“This is a real distributed test lab, and the students are emulating test operators,” said Dr. David Brown, deputy assistant secretary of defense for developmental T&E, who attended the Cardozo ceremony. Brown is also director of the department’s Test Resource Management Center.
According to TEQGames literature, students who participate in the FLEX Lab experience “are challenged to new and engaging missions that range from introductory flight experiences to survival-support operations from the world’s most dangerous airport.”
Each mission requires critical thinking in applying core math and science competencies ranging from time-speed-distance calculations to advanced physics, TEQGames says.
FLEX-ACE introduces students to technical and engineering disciplines they might not otherwise be exposed to at the high school level, and a range of career paths aligned with the DoD T&E mission.
The focus on science and technology is part of the DoD STEM mission -- to attract, inspire and develop exceptional STEM talent across the education continuum to enrich current and future service members and the DoD workforce to meet defense technological challenges.
In March, Defense Secretary Ash Carter spoke about the importance to the department of looking to the future.
“I’ve made a commitment to the men and women in uniform, to President Obama and to the American people, that as secretary of defense I will drive change to build what I call the Force of the Future: the military and the broader Defense Department that we need to serve and defend our country in the years to come,” the secretary said.
The DoD Test Resource Management Center also has a workforce outreach goal -- to ensure that a persistent pipeline of technology adds to the DoD technology T&E enterprise, and adds talent to the DoD T&E community.
The workforce is DoD’s most valuable T&E resource, Brown said.
The Cardozo FLEX-ACE lab is the first of its kind in Washington, and although it is the 18th FLEX-ACE classroom across the country and around the world, it is the third being used as a T&E distributed-test-environment test bed.
The immersive laboratory environment puts students in realistic T&E range occupations -- as engineers, scientists and technologists.
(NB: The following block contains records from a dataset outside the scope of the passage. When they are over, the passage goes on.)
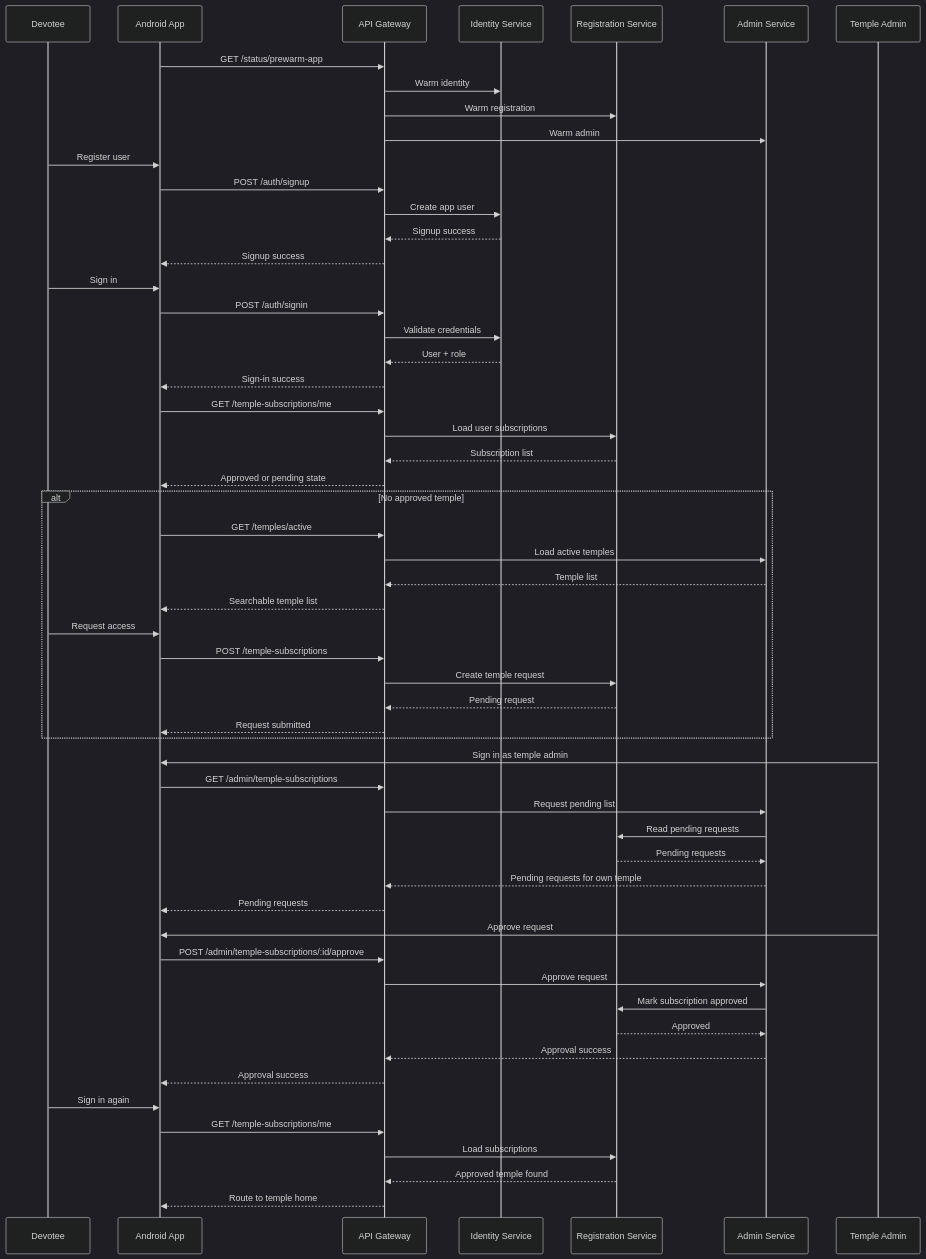
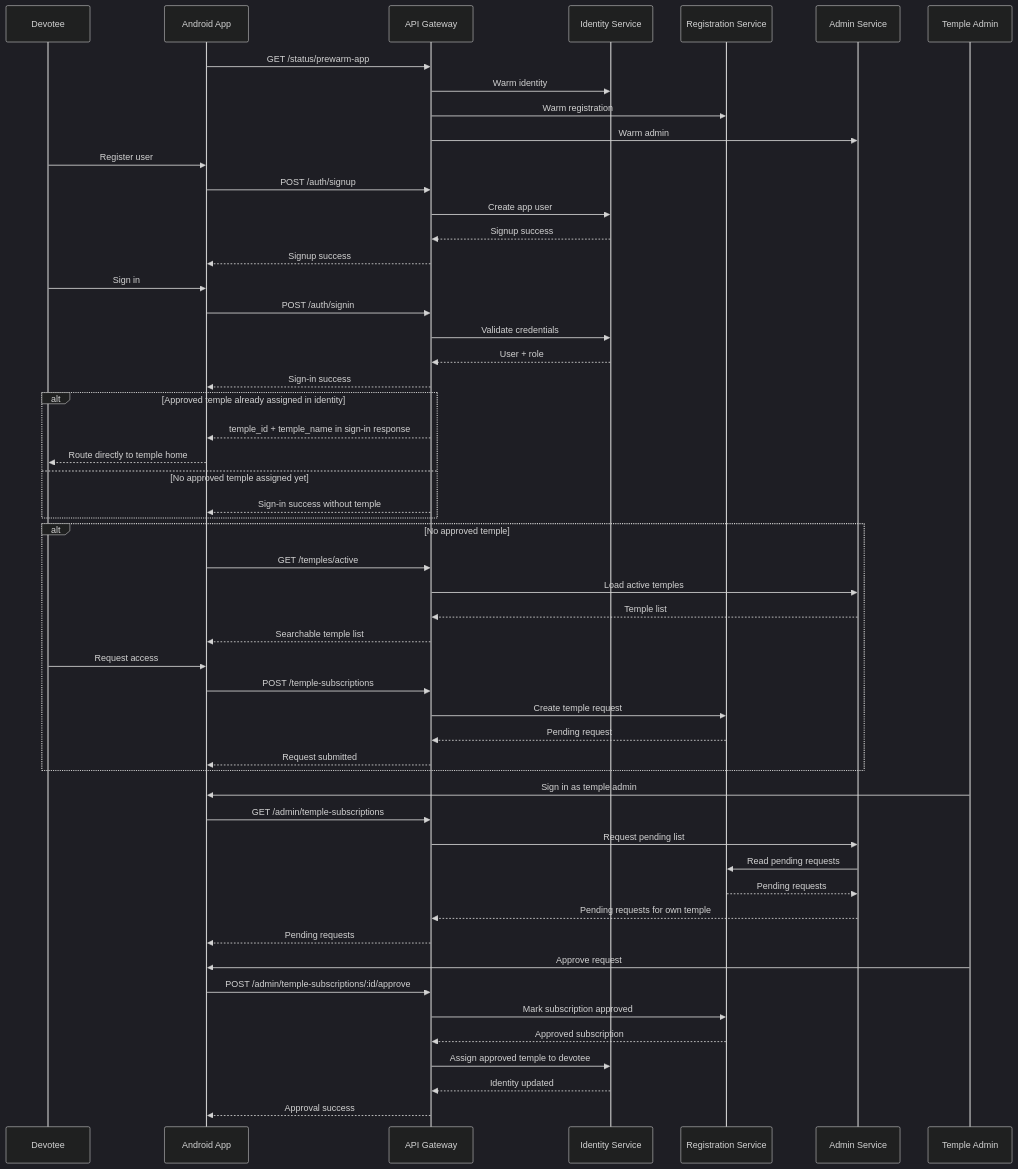
One commit to apoorv2009/temple-infra changed the second of 5 diagrams in docs/temple-app-phase1-fresh-architecture.md. Above: the diagram before and after it, drawn with Mermaid (dark theme). The commit also changed other lines of this file and 1 other file, not shown here.

Commit message:
docs: update login routing architecture

````diff
--- a/docs/temple-app-phase1-fresh-architecture.md
+++ b/docs/temple-app-phase1-fresh-architecture.md
@@ -178,66 +180,62 @@
 ```mermaid
 sequenceDiagram
     participant U as Devotee
     participant FE as Android App
     participant GW as API Gateway
     participant ID as Identity Service
     participant REG as Registration Service
     participant ADM as Admin Service
     participant TA as Temple Admin
 
     FE->>GW: GET /status/prewarm-app
     GW->>ID: Warm identity
     GW->>REG: Warm registration
     GW->>ADM: Warm admin
 
     U->>FE: Register user
     FE->>GW: POST /auth/signup
     GW->>ID: Create app user
     ID-->>GW: Signup success
     GW-->>FE: Signup success
 
     U->>FE: Sign in
     FE->>GW: POST /auth/signin
     GW->>ID: Validate credentials
     ID-->>GW: User + role
     GW-->>FE: Sign-in success
 
-    FE->>GW: GET /temple-subscriptions/me
-    GW->>REG: Load user subscriptions
-    REG-->>GW: Subscription list
-    GW-->>FE: Approved or pending state
+    alt Approved temple already assigned in identity
+        GW-->>FE: temple_id + temple_name in sign-in response
+        FE-->>U: Route directly to temple home
+    else No approved temple assigned yet
+        GW-->>FE: Sign-in success without temple
+    end
 
     alt No approved temple
         FE->>GW: GET /temples/active
         GW->>ADM: Load active temples
         ADM-->>GW: Temple list
         GW-->>FE: Searchable temple list
         U->>FE: Request access
         FE->>GW: POST /temple-subscriptions
         GW->>REG: Create temple request
         REG-->>GW: Pending request
         GW-->>FE: Request submitted
     end
 
     TA->>FE: Sign in as temple admin
     FE->>GW: GET /admin/temple-subscriptions
     GW->>ADM: Request pending list
     ADM->>REG: Read pending requests
     REG-->>ADM: Pending requests
     ADM-->>GW: Pending requests for own temple
     GW-->>FE: Pending requests
 
     TA->>FE: Approve request
     FE->>GW: POST /admin/temple-subscriptions/:id/approve
-    GW->>ADM: Approve request
-    ADM->>REG: Mark subscription approved
-    REG-->>ADM: Approved
-    ADM-->>GW: Approval success
+    GW->>REG: Mark subscription approved
+    REG-->>GW: Approved subscription
+    GW->>ID: Assign approved temple to devotee
+    ID-->>GW: Identity updated
     GW-->>FE: Approval success
-
-    U->>FE: Sign in again
-    FE->>GW: GET /temple-subscriptions/me
-    GW->>REG: Load subscriptions
-    REG-->>GW: Approved temple found
-    GW-->>FE: Route to temple home
 ```
````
Through interactive T&E missions, students develop a strong foundation in basic T&E concepts and an appreciation for the diverse career field.
FLEX-ACE allows students to see themselves in these roles and encourages their pursuit of challenging higher education, Brown said.
In his remarks to the students, Kendall recalled that he went through school during the Space Age, when the nation was working to put people on the moon.
“Think about that era, and today there are some interesting parallels,” he said. “Many areas of technology are opening up now too in aerospace and space.”
Hypersonic flight is an emerging technology, and Kendall mentioned the record-breaking final flight of the Air Force’s X-51A hypersonic scramjet, which in May 2013 reached Mach 5.1.
An aircraft speed is said to be hypersonic, according to NASA, when it is greater than Mach 5, which is five times the speed of sound. Typical speeds for hypersonic aircraft are greater than 3,000 miles per hour.
Flying speeds above Mach 5 for military and commercial applications are on the horizon, Kendall said, “and we're going to get there.” Amazing things are happening in space, he told the students.
“Commercial companies like Google are talking about using massive constellations to provide Internet everywhere, all the time, to everybody,” he said, and for Earth observation and communications in general.
“Manned space flight will come back in a big way, eventually,” Kendall said. “We're going to get beyond the space station, and NASA's serious about going to Mars. There are enormous opportunities out there.”
Kendall encouraged the students to get started now.
“Make the choice to dig into this and learn as much as you can,” he told them. “It will serve you enormously well.”
(Follow Cheryl Pellerin on Twitter: @PellerinDoDNews)